# [Task brief]
If a line in the records contains the string "shown", show that line.

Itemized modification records
◇ ◇ ◇ ◇ ◇ ◇ ◇

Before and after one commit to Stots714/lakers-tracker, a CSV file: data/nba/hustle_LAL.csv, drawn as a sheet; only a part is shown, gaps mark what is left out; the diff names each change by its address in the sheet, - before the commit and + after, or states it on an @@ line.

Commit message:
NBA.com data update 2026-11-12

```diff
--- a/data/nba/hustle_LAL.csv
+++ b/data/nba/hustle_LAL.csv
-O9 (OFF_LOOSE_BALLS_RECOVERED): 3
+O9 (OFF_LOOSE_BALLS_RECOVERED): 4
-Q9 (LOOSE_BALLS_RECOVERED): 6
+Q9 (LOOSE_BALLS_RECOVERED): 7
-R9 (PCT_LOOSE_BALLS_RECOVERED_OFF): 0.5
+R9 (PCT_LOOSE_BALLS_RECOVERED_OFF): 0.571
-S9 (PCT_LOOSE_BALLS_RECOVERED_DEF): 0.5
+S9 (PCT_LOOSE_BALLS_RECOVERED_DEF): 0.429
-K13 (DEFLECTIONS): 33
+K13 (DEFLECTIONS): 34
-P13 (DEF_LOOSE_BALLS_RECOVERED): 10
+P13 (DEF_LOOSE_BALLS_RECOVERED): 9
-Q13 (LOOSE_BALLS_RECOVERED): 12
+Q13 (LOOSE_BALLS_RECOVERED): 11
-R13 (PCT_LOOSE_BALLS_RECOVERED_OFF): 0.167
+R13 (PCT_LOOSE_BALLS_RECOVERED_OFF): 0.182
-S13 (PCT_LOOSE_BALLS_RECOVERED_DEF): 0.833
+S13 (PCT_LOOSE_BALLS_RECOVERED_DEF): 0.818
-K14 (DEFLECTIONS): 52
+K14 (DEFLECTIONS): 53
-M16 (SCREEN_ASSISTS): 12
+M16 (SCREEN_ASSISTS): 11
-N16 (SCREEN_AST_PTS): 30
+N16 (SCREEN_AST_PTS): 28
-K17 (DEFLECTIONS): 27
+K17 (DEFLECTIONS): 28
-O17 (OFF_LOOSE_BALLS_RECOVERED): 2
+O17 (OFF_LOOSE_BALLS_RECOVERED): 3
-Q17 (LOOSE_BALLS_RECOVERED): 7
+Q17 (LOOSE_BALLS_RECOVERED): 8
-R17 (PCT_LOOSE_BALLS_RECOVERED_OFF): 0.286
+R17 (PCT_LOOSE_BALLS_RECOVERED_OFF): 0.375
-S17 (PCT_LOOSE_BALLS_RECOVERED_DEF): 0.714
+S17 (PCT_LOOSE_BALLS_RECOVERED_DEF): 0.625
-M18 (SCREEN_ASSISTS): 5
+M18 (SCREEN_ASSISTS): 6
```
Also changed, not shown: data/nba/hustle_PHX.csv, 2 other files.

◇ ◇ ◇ ◇ ◇ ◇ ◇

# [Answer box]
Before and after one commit to Stots714/lakers-tracker, a CSV file: data/nba/hustle_LAL.csv, drawn as a sheet; only a part is shown, gaps mark what is left out; the diff names each change by its address in the sheet, - before the commit and + after, or states it on an @@ line.
Also changed, not shown: data/nba/hustle_PHX.csv, 2 other files.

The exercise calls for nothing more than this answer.